Vivus (NASDAQ:VVUS) investors have had to endure a roller coaster ride over the past weeks due to a challenge to existing management and the Board of Directors by activist shareholder First Manhattan. The mud-slinging investors have witnessed can only be trumped by a political campaign. After the close today, the companies announced a settlement.
This settlement agreement favors First Manhattan and, if agreed to by shareholder vote, could end one of the nastiest proxy fights in recent memory. The other item that would indicate a settlement is an SEC filing several members of existing management get "golden parachutes."
It is not uncommon for executives of public companies to have rich exit clauses. The Board modified the termination clauses of several executives as the proxy battle heated up. The SEC filing today modifies those yet again.
Vivus has moved from about $12 to over $15 in the last week-and-a-half. That move was not driven by sales of prescriptions, a partnership tied to Spedra, or anything else. The move could very well have been generated by shorts covering their positions in order to participate in the proxy battle, or simply speculation about the results. For the past few months, the Vivus story has not been about company performance or news. It has been about who will control the company moving forward.
We are now shifting to a company that will be driven by results instead of a control campaign. First Manhattan was very critical of the prior Board and management and gave investors every indication that it could put together a better team. With a new CEO and a controlling interest on the Board, it is time for First Manhattan to be put to the test. How patient will investors be? Part of the press release states:
"Under the terms of the agreement, Charles J. Casamento Ernest Mario, Ph. D., Linda M. Shortliffe, M.D., Peter Y. Tam and Leland F. Wilson will resign from the Board effective tomorrow. The Board was expanded today from nine to 11 members. Six FMC nominees, Michael James Astrue, Samuel F. Colin, M.D., Alexander J. Denner, Johannes J.P. Kastelein, David York Norton and Herman Rosenman, are being appointed to the Board to fill the resulting vacancies. Anthony P. Zook is expected to be named VIVUS's new Chief Executive Officer and appointed to the Board. VIVUS agreed to nominate a total of 11 nominees for election to the Board at the Annual Meeting, including the six FMC nominees and Mr. Zook, as well as J. Martin Carroll, Mark B. Logan, Jorge Plutzky M.D. and Robert N. Wilson from VIVUS's slate.
Mr. Zook is expected to succeed Leland Wilson, who will depart as VIVUS's CEO. Mr. Leland Wilson agreed to serve in an advisory role to VIVUS to ensure a seamless leadership transition."
I look for this week to close by new CEO Tony Zook issuing a letter to shareholders outlining some broad brushed plans and extolling that the changes will take time to bear fruit. I anticipate that Zook will offer a positive outlook and speak to the possibility that brighter days are ahead. Some of the "face saving" language was already included in the press release.
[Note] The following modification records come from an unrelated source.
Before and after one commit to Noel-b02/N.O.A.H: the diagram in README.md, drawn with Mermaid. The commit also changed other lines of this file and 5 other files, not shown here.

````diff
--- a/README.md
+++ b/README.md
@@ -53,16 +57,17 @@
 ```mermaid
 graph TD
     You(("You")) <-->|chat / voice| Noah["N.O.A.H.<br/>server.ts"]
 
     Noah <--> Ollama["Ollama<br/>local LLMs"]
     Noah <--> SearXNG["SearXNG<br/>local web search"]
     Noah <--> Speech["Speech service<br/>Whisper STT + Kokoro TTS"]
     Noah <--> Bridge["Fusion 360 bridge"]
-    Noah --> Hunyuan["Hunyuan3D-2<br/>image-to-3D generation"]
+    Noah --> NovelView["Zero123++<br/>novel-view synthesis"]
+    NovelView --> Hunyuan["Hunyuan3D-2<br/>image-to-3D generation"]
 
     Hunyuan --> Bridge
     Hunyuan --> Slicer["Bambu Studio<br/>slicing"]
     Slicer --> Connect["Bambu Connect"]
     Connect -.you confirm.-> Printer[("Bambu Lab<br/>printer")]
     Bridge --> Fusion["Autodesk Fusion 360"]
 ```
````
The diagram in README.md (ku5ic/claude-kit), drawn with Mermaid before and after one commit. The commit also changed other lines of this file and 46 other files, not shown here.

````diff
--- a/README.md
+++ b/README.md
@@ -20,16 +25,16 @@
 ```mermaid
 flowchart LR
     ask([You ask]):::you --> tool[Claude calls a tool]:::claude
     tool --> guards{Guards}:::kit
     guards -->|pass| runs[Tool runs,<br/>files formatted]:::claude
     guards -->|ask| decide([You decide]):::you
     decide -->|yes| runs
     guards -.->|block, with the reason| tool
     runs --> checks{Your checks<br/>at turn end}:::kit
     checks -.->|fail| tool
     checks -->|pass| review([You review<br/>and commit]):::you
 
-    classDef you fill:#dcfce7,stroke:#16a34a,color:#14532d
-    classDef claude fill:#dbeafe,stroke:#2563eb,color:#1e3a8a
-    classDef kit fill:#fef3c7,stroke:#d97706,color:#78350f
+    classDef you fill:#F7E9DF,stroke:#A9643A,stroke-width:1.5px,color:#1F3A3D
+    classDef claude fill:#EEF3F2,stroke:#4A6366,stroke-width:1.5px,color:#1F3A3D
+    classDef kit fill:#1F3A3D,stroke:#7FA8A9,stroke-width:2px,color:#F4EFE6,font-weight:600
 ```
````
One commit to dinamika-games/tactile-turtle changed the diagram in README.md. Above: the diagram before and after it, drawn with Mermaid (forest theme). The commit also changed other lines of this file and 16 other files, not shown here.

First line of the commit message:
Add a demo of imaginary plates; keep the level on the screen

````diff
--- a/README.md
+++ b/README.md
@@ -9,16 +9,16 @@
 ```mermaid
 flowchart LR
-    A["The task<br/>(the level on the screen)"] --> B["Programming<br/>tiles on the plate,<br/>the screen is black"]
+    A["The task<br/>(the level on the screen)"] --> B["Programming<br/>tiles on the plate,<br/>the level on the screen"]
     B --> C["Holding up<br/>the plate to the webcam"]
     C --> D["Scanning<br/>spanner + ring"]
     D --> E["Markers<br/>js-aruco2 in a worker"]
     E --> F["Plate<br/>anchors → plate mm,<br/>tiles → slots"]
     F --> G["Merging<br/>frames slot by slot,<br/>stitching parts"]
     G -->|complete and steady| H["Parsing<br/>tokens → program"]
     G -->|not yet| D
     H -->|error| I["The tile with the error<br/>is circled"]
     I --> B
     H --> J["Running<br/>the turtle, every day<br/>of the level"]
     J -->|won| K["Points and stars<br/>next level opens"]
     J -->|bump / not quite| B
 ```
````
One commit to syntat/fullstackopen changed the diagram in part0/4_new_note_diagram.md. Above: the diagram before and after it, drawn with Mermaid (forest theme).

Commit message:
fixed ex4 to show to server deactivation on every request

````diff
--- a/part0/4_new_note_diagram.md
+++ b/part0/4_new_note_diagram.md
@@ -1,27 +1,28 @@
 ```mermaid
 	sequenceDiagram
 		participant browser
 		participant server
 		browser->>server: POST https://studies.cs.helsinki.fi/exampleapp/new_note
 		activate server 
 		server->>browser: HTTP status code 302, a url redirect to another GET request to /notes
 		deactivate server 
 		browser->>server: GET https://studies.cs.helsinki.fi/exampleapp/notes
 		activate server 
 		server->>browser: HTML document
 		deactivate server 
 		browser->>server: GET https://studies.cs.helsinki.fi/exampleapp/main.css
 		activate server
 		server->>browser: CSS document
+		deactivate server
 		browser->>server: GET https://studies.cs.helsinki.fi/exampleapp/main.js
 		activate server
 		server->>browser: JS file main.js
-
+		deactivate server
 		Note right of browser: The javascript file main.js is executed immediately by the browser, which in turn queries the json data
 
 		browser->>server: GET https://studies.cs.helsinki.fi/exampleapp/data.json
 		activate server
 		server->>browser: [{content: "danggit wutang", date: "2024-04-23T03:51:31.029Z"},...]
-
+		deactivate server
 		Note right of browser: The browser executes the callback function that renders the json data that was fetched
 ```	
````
The official annual meeting will take place in the next 30 days.
Overall the tenor of what happens next will be to show that the new board and management are confident, encouraged, and eager to take on their roles in leading Vivus. While this is all well and good (as well as expected), investors still need to focus on sales, costs, and the bottom line. For some, a continued bet on Vivus will be appropriate. For others, it will not.
The important items to watch are:
- Continued traction in weekly prescription numbers.
- The addition of more retail pharmacies.
- Any insight on a Direct-To-Consumer ad campaign.
- Any news regarding better or more insurance coverage for anti-obesity drugs.
- Any results on a possible partnership for Qsymia.
- Any news on a partnership for Stendra in the United States.
- Any news on whether the company will seek re-application of Qsymia in Europe.
As an investor it is great to see the bigger picture, but right now, absent any real direction, the little things are where you may want to keep your eyes. A new Board and management may get a pass for a quarter, but that is about it.